───── SOURCE RECORDS

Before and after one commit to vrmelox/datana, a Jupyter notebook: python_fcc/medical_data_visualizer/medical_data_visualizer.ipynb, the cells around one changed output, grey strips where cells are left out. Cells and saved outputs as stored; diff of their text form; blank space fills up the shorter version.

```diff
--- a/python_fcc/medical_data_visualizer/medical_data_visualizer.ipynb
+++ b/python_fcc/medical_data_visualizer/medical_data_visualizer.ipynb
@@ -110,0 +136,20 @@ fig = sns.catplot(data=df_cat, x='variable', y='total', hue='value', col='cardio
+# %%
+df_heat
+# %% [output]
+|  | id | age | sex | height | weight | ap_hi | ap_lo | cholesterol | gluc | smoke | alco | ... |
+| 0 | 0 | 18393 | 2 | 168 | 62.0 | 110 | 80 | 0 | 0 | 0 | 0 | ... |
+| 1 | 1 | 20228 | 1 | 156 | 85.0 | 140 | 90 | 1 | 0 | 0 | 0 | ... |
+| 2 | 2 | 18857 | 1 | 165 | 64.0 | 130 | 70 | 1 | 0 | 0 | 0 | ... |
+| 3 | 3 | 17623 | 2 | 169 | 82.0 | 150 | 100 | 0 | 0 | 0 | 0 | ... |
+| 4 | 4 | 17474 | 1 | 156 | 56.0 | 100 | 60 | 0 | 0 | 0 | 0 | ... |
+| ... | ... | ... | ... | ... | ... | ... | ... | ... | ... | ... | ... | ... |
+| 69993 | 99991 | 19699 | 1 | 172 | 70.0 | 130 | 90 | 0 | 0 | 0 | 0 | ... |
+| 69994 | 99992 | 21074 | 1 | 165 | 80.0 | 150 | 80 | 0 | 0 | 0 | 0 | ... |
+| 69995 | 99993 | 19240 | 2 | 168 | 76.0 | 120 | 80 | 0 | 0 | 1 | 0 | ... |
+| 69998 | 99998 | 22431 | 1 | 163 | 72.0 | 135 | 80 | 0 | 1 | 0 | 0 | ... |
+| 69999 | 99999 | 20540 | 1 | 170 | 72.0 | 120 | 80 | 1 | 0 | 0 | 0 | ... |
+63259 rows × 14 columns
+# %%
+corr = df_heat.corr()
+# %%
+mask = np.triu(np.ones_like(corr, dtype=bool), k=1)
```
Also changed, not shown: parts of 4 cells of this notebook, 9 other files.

──────────

** DIRECTIONS **
Would you set down every entry again, exactly?

** RESULT FOR THIS TASK **
Before and after one commit to vrmelox/datana, a Jupyter notebook: python_fcc/medical_data_visualizer/medical_data_visualizer.ipynb, the cells around one changed output, grey strips where cells are left out. Cells and saved outputs as stored; diff of their text form; blank space fills up the shorter version.

```diff
--- a/python_fcc/medical_data_visualizer/medical_data_visualizer.ipynb
+++ b/python_fcc/medical_data_visualizer/medical_data_visualizer.ipynb
@@ -110,0 +136,20 @@ fig = sns.catplot(data=df_cat, x='variable', y='total', hue='value', col='cardio
+# %%
+df_heat
+# %% [output]
+|  | id | age | sex | height | weight | ap_hi | ap_lo | cholesterol | gluc | smoke | alco | ... |
+| 0 | 0 | 18393 | 2 | 168 | 62.0 | 110 | 80 | 0 | 0 | 0 | 0 | ... |
+| 1 | 1 | 20228 | 1 | 156 | 85.0 | 140 | 90 | 1 | 0 | 0 | 0 | ... |
+| 2 | 2 | 18857 | 1 | 165 | 64.0 | 130 | 70 | 1 | 0 | 0 | 0 | ... |
+| 3 | 3 | 17623 | 2 | 169 | 82.0 | 150 | 100 | 0 | 0 | 0 | 0 | ... |
+| 4 | 4 | 17474 | 1 | 156 | 56.0 | 100 | 60 | 0 | 0 | 0 | 0 | ... |
+| ... | ... | ... | ... | ... | ... | ... | ... | ... | ... | ... | ... | ... |
+| 69993 | 99991 | 19699 | 1 | 172 | 70.0 | 130 | 90 | 0 | 0 | 0 | 0 | ... |
+| 69994 | 99992 | 21074 | 1 | 165 | 80.0 | 150 | 80 | 0 | 0 | 0 | 0 | ... |
+| 69995 | 99993 | 19240 | 2 | 168 | 76.0 | 120 | 80 | 0 | 0 | 1 | 0 | ... |
+| 69998 | 99998 | 22431 | 1 | 163 | 72.0 | 135 | 80 | 0 | 1 | 0 | 0 | ... |
+| 69999 | 99999 | 20540 | 1 | 170 | 72.0 | 120 | 80 | 1 | 0 | 0 | 0 | ... |
+63259 rows × 14 columns
+# %%
+corr = df_heat.corr()
+# %%
+mask = np.triu(np.ones_like(corr, dtype=bool), k=1)
```
Also changed, not shown: parts of 4 cells of this notebook, 9 other files.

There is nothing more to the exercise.